Don’t Cry. It may not be too late to safeguard packaging data

When this column suggested in February that packaging operations were vulnerable to crippling ransomware attacks, the massive international WannaCry (AKA WannaCrypt) malware attack that infected more than 200,000 computers around the world in a matter of hours hadn’t happened yet.

It has now (pwgo.to/2891). And the attack raises several questions:

• Who is doing it? Russian gangsters? North Korean State agents? Mischievous East European cyber-savants? Lots of suspicions; little solid evidence. No culprits in hand—or expected to be caught—as this column goes to press.

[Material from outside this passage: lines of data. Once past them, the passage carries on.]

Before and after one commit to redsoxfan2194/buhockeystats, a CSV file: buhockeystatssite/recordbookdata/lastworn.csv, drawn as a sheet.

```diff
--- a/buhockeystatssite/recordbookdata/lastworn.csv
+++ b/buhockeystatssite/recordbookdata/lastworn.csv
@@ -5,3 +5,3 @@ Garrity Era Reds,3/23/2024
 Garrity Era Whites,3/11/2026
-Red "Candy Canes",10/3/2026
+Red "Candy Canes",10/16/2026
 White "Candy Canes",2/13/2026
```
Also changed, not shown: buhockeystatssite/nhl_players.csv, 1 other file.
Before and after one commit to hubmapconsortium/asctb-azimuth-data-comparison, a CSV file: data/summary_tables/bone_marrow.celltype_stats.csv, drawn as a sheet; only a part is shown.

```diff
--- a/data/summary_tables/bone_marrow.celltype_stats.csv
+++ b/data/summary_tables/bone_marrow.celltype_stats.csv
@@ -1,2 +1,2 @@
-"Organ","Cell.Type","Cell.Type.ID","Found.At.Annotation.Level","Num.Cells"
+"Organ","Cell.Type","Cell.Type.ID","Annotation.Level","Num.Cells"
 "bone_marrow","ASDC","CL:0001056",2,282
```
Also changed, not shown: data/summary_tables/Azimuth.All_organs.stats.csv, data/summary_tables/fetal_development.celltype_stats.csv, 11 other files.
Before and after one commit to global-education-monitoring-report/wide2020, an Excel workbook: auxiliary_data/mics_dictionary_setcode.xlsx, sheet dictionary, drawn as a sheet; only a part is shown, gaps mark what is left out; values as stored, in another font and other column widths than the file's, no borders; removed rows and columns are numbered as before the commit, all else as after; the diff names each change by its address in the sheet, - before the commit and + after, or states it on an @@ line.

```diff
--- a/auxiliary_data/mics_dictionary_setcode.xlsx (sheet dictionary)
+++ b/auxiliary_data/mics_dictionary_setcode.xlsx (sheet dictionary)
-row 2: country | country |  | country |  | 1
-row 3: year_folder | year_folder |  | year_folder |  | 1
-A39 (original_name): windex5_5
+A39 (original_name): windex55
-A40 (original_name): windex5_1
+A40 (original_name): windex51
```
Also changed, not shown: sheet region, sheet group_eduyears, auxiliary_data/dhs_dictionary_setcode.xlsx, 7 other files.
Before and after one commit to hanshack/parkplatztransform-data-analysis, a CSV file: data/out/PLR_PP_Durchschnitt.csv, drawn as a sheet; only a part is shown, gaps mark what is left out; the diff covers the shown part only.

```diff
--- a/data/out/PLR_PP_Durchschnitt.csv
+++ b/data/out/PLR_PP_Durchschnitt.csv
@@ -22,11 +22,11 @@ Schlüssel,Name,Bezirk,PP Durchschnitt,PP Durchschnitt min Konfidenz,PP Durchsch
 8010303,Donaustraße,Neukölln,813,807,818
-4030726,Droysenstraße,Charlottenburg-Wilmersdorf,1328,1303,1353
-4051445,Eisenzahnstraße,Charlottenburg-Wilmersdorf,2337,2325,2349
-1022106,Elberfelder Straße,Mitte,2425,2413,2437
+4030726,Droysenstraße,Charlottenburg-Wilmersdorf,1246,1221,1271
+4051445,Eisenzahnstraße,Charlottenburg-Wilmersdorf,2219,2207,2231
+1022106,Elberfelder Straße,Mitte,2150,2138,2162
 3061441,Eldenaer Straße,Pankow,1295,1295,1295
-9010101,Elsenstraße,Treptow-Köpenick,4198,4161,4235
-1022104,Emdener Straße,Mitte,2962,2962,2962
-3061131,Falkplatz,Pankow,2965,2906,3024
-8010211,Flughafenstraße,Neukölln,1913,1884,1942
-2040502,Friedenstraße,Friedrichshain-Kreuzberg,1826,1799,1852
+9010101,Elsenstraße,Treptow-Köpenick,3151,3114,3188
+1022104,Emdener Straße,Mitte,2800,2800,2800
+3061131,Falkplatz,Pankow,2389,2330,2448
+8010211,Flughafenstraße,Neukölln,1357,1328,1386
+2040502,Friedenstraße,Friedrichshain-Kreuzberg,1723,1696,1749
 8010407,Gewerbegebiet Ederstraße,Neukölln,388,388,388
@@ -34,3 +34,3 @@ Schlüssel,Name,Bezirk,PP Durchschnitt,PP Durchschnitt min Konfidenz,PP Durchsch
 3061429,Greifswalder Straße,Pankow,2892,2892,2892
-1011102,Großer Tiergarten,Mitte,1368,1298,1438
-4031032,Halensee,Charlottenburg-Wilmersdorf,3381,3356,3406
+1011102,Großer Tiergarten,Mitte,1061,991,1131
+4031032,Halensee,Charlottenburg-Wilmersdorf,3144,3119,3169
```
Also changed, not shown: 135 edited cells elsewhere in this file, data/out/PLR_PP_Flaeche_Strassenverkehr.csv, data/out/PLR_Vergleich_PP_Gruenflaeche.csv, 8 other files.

• Is it over? Probably not. Some cyber security consultants believe the May 12 WannaCry malware attack was just the first wave of such attacks. Nor is WannaCry the only malware we know about that’s compromising computer connectivity around the world. Another one called Adylkuzz is a virus—by some accounts larger and more pernicious than WannaCry—that leverages unsuspecting systems to mine crypto currency. (Not exactly sure what that is, but it’s not good). Adylkuzz leaves victimized computers running a little sluggishly, making it virtually undetectable.

• Are packaging/processing ops primary malware targets? Again, probably not. Packaging and processing ops are hardly cash cows. Packaging remains a “silent (and largely unseen) servant” to those not professionally engaged in it so neither would appear to be first choice targets of hackers. (We are presuming that the hacks are not being perpetrated by anyone in the professional community of packagers or processors.)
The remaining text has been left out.